Edit tracking data:
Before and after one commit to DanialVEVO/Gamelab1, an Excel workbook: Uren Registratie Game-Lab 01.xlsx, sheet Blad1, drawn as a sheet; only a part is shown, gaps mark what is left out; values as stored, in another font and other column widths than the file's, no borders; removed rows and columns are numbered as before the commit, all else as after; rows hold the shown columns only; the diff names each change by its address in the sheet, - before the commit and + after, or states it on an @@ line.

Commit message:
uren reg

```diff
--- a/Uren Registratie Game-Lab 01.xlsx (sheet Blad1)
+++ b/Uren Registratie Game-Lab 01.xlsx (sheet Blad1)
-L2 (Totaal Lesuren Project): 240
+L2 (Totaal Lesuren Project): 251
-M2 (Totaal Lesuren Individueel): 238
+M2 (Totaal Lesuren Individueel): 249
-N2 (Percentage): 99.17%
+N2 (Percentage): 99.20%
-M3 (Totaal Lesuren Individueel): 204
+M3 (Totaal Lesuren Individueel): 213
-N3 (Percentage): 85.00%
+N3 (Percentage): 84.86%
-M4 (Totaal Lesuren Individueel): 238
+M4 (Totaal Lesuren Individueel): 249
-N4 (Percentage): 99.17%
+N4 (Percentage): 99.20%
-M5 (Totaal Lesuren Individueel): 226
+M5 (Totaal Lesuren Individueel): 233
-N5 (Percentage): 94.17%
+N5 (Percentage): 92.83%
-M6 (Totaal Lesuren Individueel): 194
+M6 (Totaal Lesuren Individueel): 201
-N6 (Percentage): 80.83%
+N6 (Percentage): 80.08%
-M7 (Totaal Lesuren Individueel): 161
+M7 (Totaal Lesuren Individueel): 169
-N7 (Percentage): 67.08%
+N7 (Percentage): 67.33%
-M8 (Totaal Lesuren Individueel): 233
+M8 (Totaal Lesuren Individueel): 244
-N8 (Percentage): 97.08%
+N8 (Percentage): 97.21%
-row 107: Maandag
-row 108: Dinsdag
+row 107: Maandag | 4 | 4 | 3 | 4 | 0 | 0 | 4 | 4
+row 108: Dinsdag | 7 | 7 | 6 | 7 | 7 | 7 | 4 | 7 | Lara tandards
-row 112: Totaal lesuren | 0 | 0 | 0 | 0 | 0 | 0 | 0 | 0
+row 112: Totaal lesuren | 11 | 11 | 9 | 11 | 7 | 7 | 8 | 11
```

Work to be completed: A faithful copy of all the records is required.

Task result:
Before and after one commit to DanialVEVO/Gamelab1, an Excel workbook: Uren Registratie Game-Lab 01.xlsx, sheet Blad1, drawn as a sheet; only a part is shown, gaps mark what is left out; values as stored, in another font and other column widths than the file's, no borders; removed rows and columns are numbered as before the commit, all else as after; rows hold the shown columns only; the diff names each change by its address in the sheet, - before the commit and + after, or states it on an @@ line.

Commit message:
uren reg

```diff
--- a/Uren Registratie Game-Lab 01.xlsx (sheet Blad1)
+++ b/Uren Registratie Game-Lab 01.xlsx (sheet Blad1)
-L2 (Totaal Lesuren Project): 240
+L2 (Totaal Lesuren Project): 251
-M2 (Totaal Lesuren Individueel): 238
+M2 (Totaal Lesuren Individueel): 249
-N2 (Percentage): 99.17%
+N2 (Percentage): 99.20%
-M3 (Totaal Lesuren Individueel): 204
+M3 (Totaal Lesuren Individueel): 213
-N3 (Percentage): 85.00%
+N3 (Percentage): 84.86%
-M4 (Totaal Lesuren Individueel): 238
+M4 (Totaal Lesuren Individueel): 249
-N4 (Percentage): 99.17%
+N4 (Percentage): 99.20%
-M5 (Totaal Lesuren Individueel): 226
+M5 (Totaal Lesuren Individueel): 233
-N5 (Percentage): 94.17%
+N5 (Percentage): 92.83%
-M6 (Totaal Lesuren Individueel): 194
+M6 (Totaal Lesuren Individueel): 201
-N6 (Percentage): 80.83%
+N6 (Percentage): 80.08%
-M7 (Totaal Lesuren Individueel): 161
+M7 (Totaal Lesuren Individueel): 169
-N7 (Percentage): 67.08%
+N7 (Percentage): 67.33%
-M8 (Totaal Lesuren Individueel): 233
+M8 (Totaal Lesuren Individueel): 244
-N8 (Percentage): 97.08%
+N8 (Percentage): 97.21%
-row 107: Maandag
-row 108: Dinsdag
+row 107: Maandag | 4 | 4 | 3 | 4 | 0 | 0 | 4 | 4
+row 108: Dinsdag | 7 | 7 | 6 | 7 | 7 | 7 | 4 | 7 | Lara tandards
-row 112: Totaal lesuren | 0 | 0 | 0 | 0 | 0 | 0 | 0 | 0
+row 112: Totaal lesuren | 11 | 11 | 9 | 11 | 7 | 7 | 8 | 11
```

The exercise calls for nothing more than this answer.